Read the data below line by line and copy each one with "personale" in it.
DATA PROVIDED section start
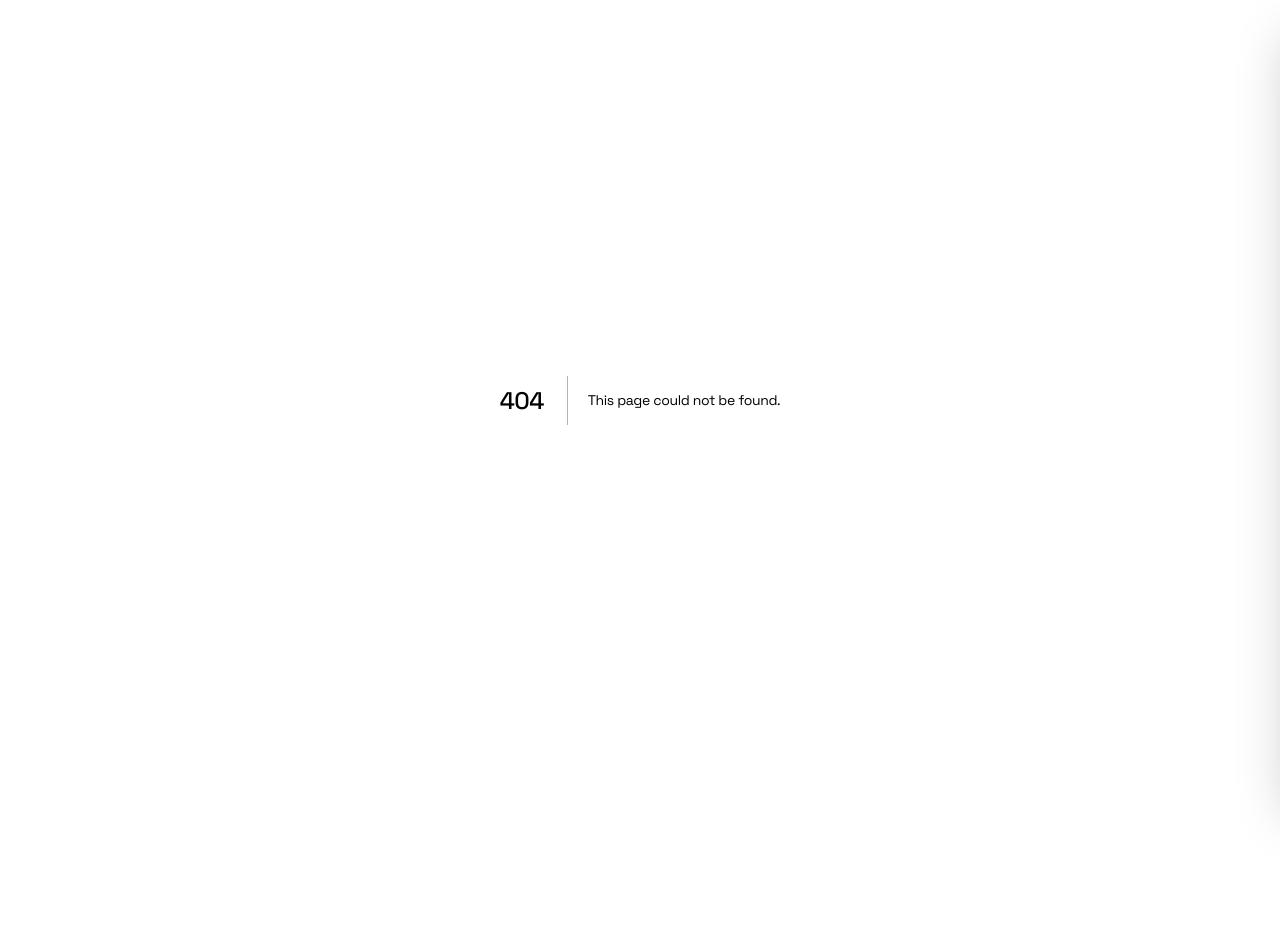
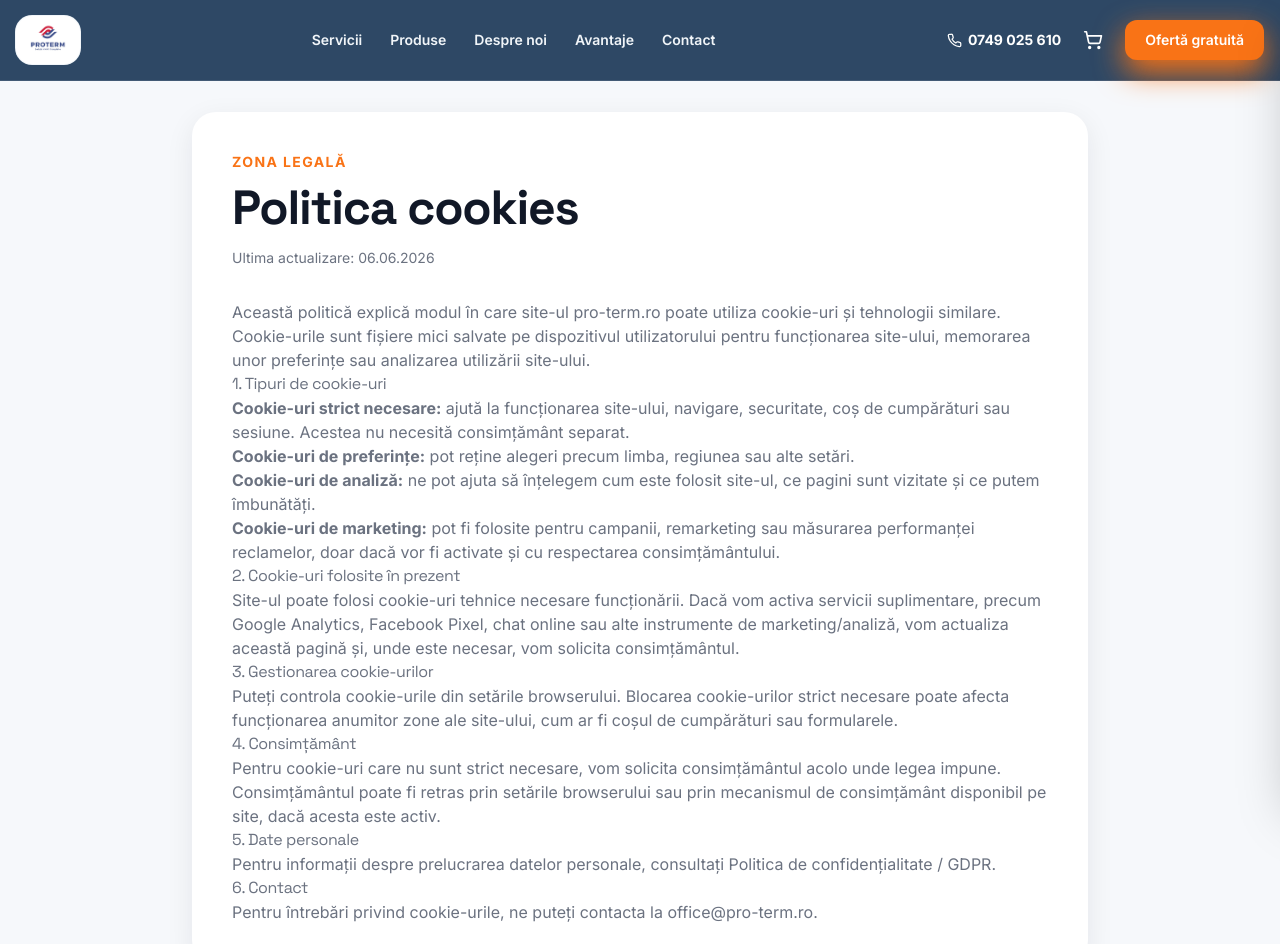
Before and after one commit to protermarad-hash/pro-term-web, a Next.js app: page /politica-cookies in a window 1280 px wide. Before the commit this address had no page. Shown: the top 944 px of the page. Before the commit the page ends 800 px from the top, so only its background shows below. Built offline with nearby package versions, Linux system fonts and the light colour scheme.

Commit message:
Add cookie policy page

```diff
--- /dev/null
+++ b/src/app/politica-cookies/page.tsx
@@ -0,0 +1,62 @@
+import Header from '@/components/Header';
+import Footer from '@/components/Footer';
+import Link from 'next/link';
+
+const updatedAt = '06.06.2026';
+
+export default function CookiePolicyPage() {
+  return (
+    <>
+      <Header />
+      <main className="bg-light-200 pt-28 pb-20">
+        <div className="container mx-auto px-4">
+          <div className="mx-auto max-w-4xl rounded-3xl bg-white p-6 shadow-card md:p-10">
+            <p className="mb-3 text-sm font-bold uppercase tracking-widest text-accent">Zona legală</p>
+            <h1 className="font-heading text-3xl font-bold text-dark md:text-5xl">Politica cookies</h1>
+            <p className="mt-4 text-sm text-dark-300">Ultima actualizare: {updatedAt}</p>
+
+            <div className="prose prose-slate mt-8 max-w-none text-dark-300">
+              <p>
+                Această politică explică modul în care site-ul pro-term.ro poate utiliza cookie-uri și tehnologii similare. Cookie-urile sunt fișiere mici salvate pe dispozitivul utilizatorului pentru funcționarea site-ului, memorarea unor preferințe sau analizarea utilizării site-ului.
+              </p>
+
+              <h2>1. Tipuri de cookie-uri</h2>
+              <ul>
+                <li><strong>Cookie-uri strict necesare:</strong> ajută la funcționarea site-ului, navigare, securitate, coș de cumpărături sau sesiune. Acestea nu necesită consimțământ separat.</li>
+                <li><strong>Cookie-uri de preferințe:</strong> pot reține alegeri precum limba, regiunea sau alte setări.</li>
+                <li><strong>Cookie-uri de analiză:</strong> ne pot ajuta să înțelegem cum este folosit site-ul, ce pagini sunt vizitate și ce putem îmbunătăți.</li>
+                <li><strong>Cookie-uri de marketing:</strong> pot fi folosite pentru campanii, remarketing sau măsurarea performanței reclamelor, doar dacă vor fi activate și cu respectarea consimțământului.</li>
+              </ul>
+
+              <h2>2. Cookie-uri folosite în prezent</h2>
+              <p>
+                Site-ul poate folosi cookie-uri tehnice necesare funcționării. Dacă vom activa servicii suplimentare, precum Google Analytics, Facebook Pixel, chat online sau alte instrumente de marketing/analiză, vom actualiza această pagină și, unde este necesar, vom solicita consimțământul.
+              </p>
+
+              <h2>3. Gestionarea cookie-urilor</h2>
+              <p>
+                Puteți controla cookie-urile din setările browserului. Blocarea cookie-urilor strict necesare poate afecta funcționarea anumitor zone ale site-ului, cum ar fi coșul de cumpărături sau formularele.
+              </p>
+
+              <h2>4. Consimțământ</h2>
+              <p>
+                Pentru cookie-uri care nu sunt strict necesare, vom solicita consimțământul acolo unde legea impune. Consimțământul poate fi retras prin setările browserului sau prin mecanismul de consimțământ disponibil pe site, dacă acesta este activ.
+              </p>
+
+              <h2>5. Date personale</h2>
+              <p>
+                Pentru informații despre prelucrarea datelor personale, consultați <Link href="/politica-confidentialitate">Politica de confidențialitate / GDPR</Link>.
+              </p>
+
+              <h2>6. Contact</h2>
+              <p>
+                Pentru întrebări privind cookie-urile, ne puteți contacta la <a href="mailto:office@pro-term.ro">office@pro-term.ro</a>.
+              </p>
+            </div>
+          </div>
+        </div>
+      </main>
+      <Footer />
+    </>
+  );
+}
```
DATA PROVIDED section end
_WRITTEN ANSWER_
+              <h2>5. Date personale</h2>
+                Pentru informații despre prelucrarea datelor personale, consultați <Link href="/politica-confidentialitate">Politica de confidențialitate / GDPR</Link>.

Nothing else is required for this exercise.